Luckily, I found several of his novels at the Schenectady library last weekend. It also had his memoir, “Lost in the Meritocracy.” After I had finished one of his novels from the 1990s, I started in on the memoir. I now have the need to find every piece of writing of his that’s public and read them all. I have also esteemed him one of my favorite writers, where his writing style not surprisingly fits in with that of my other favorite authors. It appears that over the years I have developed a taste for a certain writing style — Dave Eggers, Jonathan Franzen, Chuck Klosterman, James Frey, even. And now Walter Kirn.
Here are a few excerpts from “Lost in the Meritocracy” that I chose — arrogantly — because they remind me of my own thoughts:

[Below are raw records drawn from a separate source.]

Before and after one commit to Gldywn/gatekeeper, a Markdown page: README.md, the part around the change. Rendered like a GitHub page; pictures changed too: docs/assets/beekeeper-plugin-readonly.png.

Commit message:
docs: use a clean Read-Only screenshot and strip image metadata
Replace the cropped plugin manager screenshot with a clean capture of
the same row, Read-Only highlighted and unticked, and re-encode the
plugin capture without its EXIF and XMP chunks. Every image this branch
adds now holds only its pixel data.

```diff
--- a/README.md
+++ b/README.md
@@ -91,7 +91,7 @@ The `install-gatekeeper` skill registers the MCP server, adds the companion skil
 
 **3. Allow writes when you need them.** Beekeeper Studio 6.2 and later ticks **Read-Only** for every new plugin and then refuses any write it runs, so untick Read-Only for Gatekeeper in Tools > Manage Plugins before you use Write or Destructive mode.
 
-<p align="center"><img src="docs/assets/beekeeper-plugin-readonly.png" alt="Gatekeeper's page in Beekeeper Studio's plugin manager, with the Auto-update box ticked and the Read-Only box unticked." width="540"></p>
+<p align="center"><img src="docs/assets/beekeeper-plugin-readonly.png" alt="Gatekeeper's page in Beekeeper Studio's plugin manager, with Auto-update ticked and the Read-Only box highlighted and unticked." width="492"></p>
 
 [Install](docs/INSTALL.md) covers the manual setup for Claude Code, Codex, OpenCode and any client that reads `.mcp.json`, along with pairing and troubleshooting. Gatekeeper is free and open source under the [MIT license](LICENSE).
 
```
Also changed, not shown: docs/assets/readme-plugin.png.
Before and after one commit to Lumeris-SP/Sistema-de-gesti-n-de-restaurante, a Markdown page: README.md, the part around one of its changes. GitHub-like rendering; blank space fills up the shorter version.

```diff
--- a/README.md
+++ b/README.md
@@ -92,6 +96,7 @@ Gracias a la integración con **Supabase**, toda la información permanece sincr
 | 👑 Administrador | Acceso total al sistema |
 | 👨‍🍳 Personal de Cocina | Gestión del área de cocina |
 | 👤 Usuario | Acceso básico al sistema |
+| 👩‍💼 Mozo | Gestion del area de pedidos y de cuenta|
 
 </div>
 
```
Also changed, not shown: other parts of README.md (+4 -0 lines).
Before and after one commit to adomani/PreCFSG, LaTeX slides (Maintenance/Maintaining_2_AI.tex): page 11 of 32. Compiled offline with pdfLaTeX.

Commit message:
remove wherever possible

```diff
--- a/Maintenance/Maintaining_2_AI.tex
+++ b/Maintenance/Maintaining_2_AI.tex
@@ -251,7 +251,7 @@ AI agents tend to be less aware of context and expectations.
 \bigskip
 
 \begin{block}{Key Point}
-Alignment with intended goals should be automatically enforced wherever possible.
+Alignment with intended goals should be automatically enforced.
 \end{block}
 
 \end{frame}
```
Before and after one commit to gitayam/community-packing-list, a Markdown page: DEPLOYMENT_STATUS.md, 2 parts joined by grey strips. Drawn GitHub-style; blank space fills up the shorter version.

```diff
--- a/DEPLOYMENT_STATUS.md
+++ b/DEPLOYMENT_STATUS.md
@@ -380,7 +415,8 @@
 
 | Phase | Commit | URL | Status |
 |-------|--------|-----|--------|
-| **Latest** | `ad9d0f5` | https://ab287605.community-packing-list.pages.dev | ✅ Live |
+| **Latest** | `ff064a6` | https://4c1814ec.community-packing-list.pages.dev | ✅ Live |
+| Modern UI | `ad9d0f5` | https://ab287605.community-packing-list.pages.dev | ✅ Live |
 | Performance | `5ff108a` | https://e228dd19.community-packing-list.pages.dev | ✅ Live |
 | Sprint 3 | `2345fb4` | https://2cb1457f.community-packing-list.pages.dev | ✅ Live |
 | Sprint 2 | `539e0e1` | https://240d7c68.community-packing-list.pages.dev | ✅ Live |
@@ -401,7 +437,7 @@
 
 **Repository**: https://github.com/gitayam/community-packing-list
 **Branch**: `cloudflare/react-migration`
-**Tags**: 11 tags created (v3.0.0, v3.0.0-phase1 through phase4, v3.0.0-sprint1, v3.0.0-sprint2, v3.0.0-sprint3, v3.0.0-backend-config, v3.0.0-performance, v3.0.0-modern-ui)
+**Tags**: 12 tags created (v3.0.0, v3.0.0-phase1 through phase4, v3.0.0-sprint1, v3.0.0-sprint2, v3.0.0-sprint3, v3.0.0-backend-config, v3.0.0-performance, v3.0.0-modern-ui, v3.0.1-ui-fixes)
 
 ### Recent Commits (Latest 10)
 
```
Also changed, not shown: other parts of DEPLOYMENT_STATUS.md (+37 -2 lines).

“Who knew that serious art could be like this? Who would have guessed that the essence of high culture would turn out to be teasing the poor saps that still believed in it? Certainly no one back in Minnesota. Well, the joke was on them, and I was in on it. I could never go back there now. It bothered me that I’d ever even lived there, knowing that people here on the great coast (people like me—the new, emerging me) had been laughing at us all along. But what troubled me more was the dawning realization that had I not reached Princeton, I might never have even discovered this; I might have stayed a rube forever. This idea transformed my basic loyalties. I decided that it was time to leave behind the sort of folks whom I’d been raised around and stand—for better or for worse—with the characters who clued me in.”
“‘Truman said something interesting last night. We were drinking decaf at my station. I mentioned you. Your vocabulary. Your grades. I told him you might want to be a writer. He said, ‘Millie, your precious little boy is either a writer or he isn’t.’ So I said, ‘How will he know if he’s a writer?’ And Truman, my little Martian, he shook his head, his dear little head, and said, ‘If he keeps on doing it.'”
“Alone in my room, congested and exhausted, I forgot my obsession with self-advancement. I wanted to lose myself. I wanted to read. Instead of filling in the blanks, I wanted to be a blank and be filled in. I wanted to find out what others thought.”